Hallowed be thy Name

Hallowed be thy Name

Passage: Isaiah 6:1-8

Speaker: Pastor Chris Riedel

Series: Lord, Teach us to Pray Sermon Series

Category: Prayer

Keywords: prayer, hallowed name

What name do you use for God in your prayer life?


This, then, is how you should pray: 'Our Father in heaven, hallowed be your name' - Matthew 6:9

“Hallowed be thy name.”  This word, “Hallowed,” has its roots in Old English, but remains in the modern New International Version Bible.  Why?  Well, for one, we are all familiar with its use in the Lord’s Prayer.  For another, there is no other modern word that accurately reflects its meaning. According to Webster’s, the term hallowed means “to make holy (exalted or worthy of complete devotion); to venerate (to honor with a ritual act of devotion).”  So “hallowed” means to put above all things with complete devotion.  God is worthy of such devotion.

Recall our study earlier this year when we examined the 10 commandments.  In Exodus 20:7 God commanded his people “You shall not misuse the name of the Lord your God, for the Lord will not hold anyone guiltless who misuses his name.”  Jesus reminds us in the Lord’s prayer that His name is to be exalted and revered.  When we pray, we form a personal communication between us and God. And the phrase “hallowed be thy name” helps put that communication in perspective.  It takes the focus off of us and places it on God. 

We recently did a book study about prayer in a small group here at Arcola.  The book was called “Too Busy Not to Pray,” by Bill Hybels.  In this book he lays out a simple pattern for prayer called ACTS:  Adoration (entering Holy space); Confession (naming our faults); Thanksgiving (expressing gratitude); and Supplication (petitions asking for help).  “Hallowed by thy name” aligns with the first stage – Adoration.  Adoration sets the tone for the entire prayer.  It comes at the beginning of prayer before any petitions (give us this day our daily bread) or confessions (forgive us our trespasses).  There is a reason for this.  It reminds us that we are in the presence of the Holy One.  When we talk to God, it is different than an everyday casual conversation with a friend.  God is the all-knowing, all-powerful creator of the universe.

During adoration, we can praise God for who he is, acknowledging his attributes such as being faithful, righteous, just, merciful, gracious, willing to provide, attentive and unchanging.  We could also read aloud a psalm of praise such as Luke 1:45-55 (the Magnificat).  Our heavenly Father is worthy of our worship.  We should respect his presence and recognize his magnificence.


Heavenly Father, we thank you for this day and every day.  As we pray, help us to praise and exult your hallowed name, and to set our heart and mind in communion with you.  During this time together, help us to feel your spirit, your presence, and your guidance for our lives.

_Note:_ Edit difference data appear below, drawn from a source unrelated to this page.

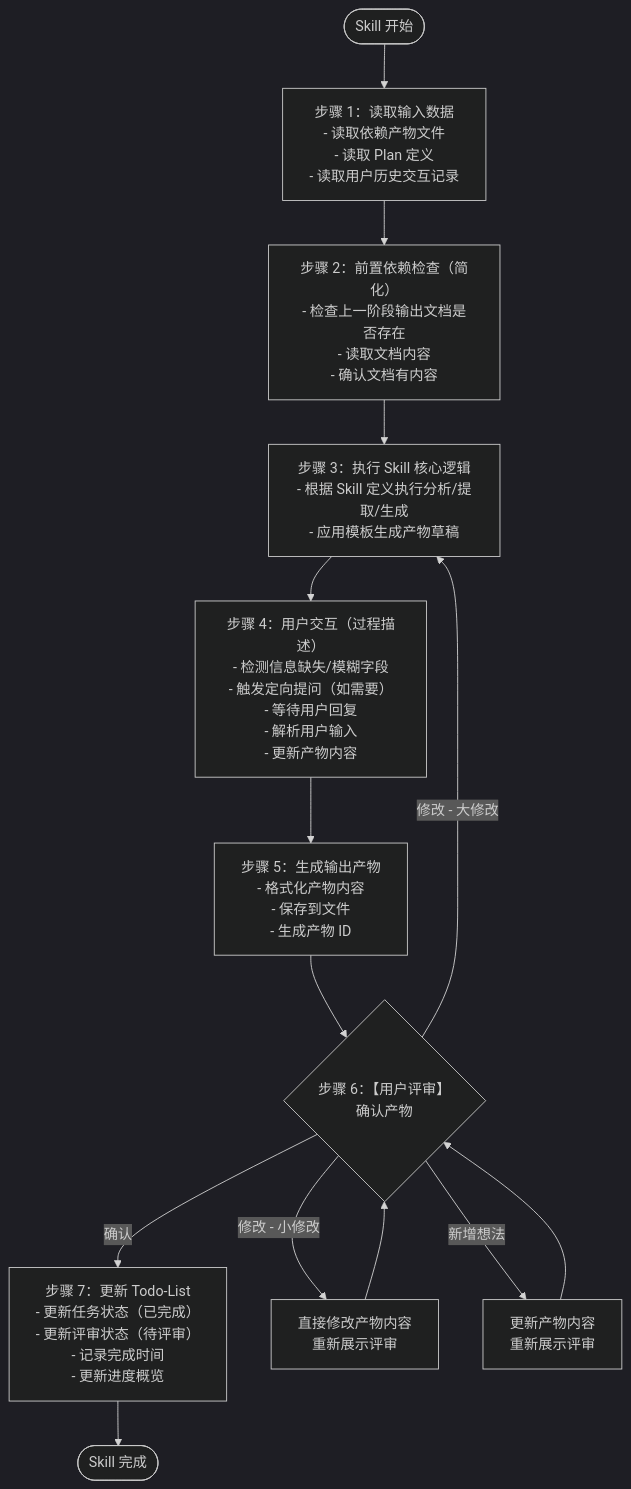
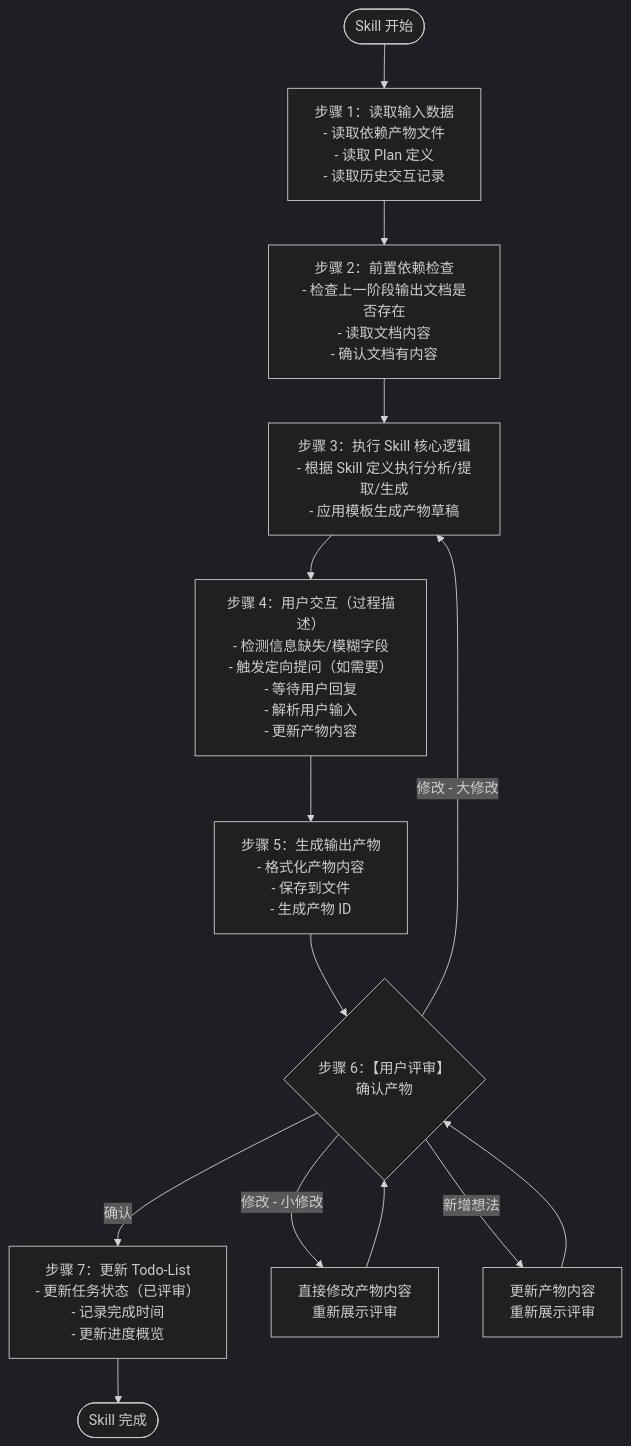
One commit to HeartFlying/swf changed the third of 4 diagrams in WORKFLOW.md. Above: the diagram before and after it, drawn with Mermaid (dark theme). The commit also changed other lines of this file and 4 other files, not shown here.

````diff
--- a/WORKFLOW.md
+++ b/WORKFLOW.md
@@ -67,25 +261,25 @@
 ```mermaid
 flowchart TD
-    StartSkill([Skill 开始]) --> Step1[步骤 1：读取输入数据<br/>- 读取依赖产物文件<br/>- 读取 Plan 定义<br/>- 读取用户历史交互记录]
-    
-    Step1 --> Step2[步骤 2：前置依赖检查（简化）<br/>- 检查上一阶段输出文档是否存在<br/>- 读取文档内容<br/>- 确认文档有内容]
-    
+    StartSkill([Skill 开始]) --> Step1[步骤 1：读取输入数据<br/>- 读取依赖产物文件<br/>- 读取 Plan 定义<br/>- 读取历史交互记录]
+
+    Step1 --> Step2[步骤 2：前置依赖检查<br/>- 检查上一阶段输出文档是否存在<br/>- 读取文档内容<br/>- 确认文档有内容]
+
     Step2 --> Step3[步骤 3：执行 Skill 核心逻辑<br/>- 根据 Skill 定义执行分析/提取/生成<br/>- 应用模板生成产物草稿]
-    
+
     Step3 --> Step4[步骤 4：用户交互（过程描述）<br/>- 检测信息缺失/模糊字段<br/>- 触发定向提问（如需要）<br/>- 等待用户回复<br/>- 解析用户输入<br/>- 更新产物内容]
-    
+
     Step4 --> Step5[步骤 5：生成输出产物<br/>- 格式化产物内容<br/>- 保存到文件<br/>- 生成产物 ID]
-    
+
     Step5 --> Step6{步骤 6：【用户评审】<br/>确认产物}
-    
-    Step6 -->|确认 | Step7[步骤 7：更新 Todo-List<br/>- 更新任务状态（已完成）<br/>- 更新评审状态（待评审）<br/>- 记录完成时间<br/>- 更新进度概览]
-    
-    Step6 -->|修改 - 小修改 | Step6Revise[直接修改产物内容<br/>重新展示评审]
+
+    Step6 -->|确认| Step7[步骤 7：更新 Todo-List<br/>- 更新任务状态（已评审）<br/>- 记录完成时间<br/>- 更新进度概览]
+
+    Step6 -->|修改 - 小修改| Step6Revise[直接修改产物内容<br/>重新展示评审]
     Step6Revise --> Step6
-    
-    Step6 -->|修改 - 大修改 | Step3
-    Step6 -->|新增想法 | Step6New[更新产物内容<br/>重新展示评审]
+
+    Step6 -->|修改 - 大修改| Step3
+    Step6 -->|新增想法| Step6New[更新产物内容<br/>重新展示评审]
     Step6New --> Step6
-    
+
     Step7 --> EndSkill([Skill 完成])
 ```
````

Written by Mark Abel.  Mark has been an active member of Arcola Church for the last 10 years.  He lives in South Riding with his wife Julie and children Melissa and Justin.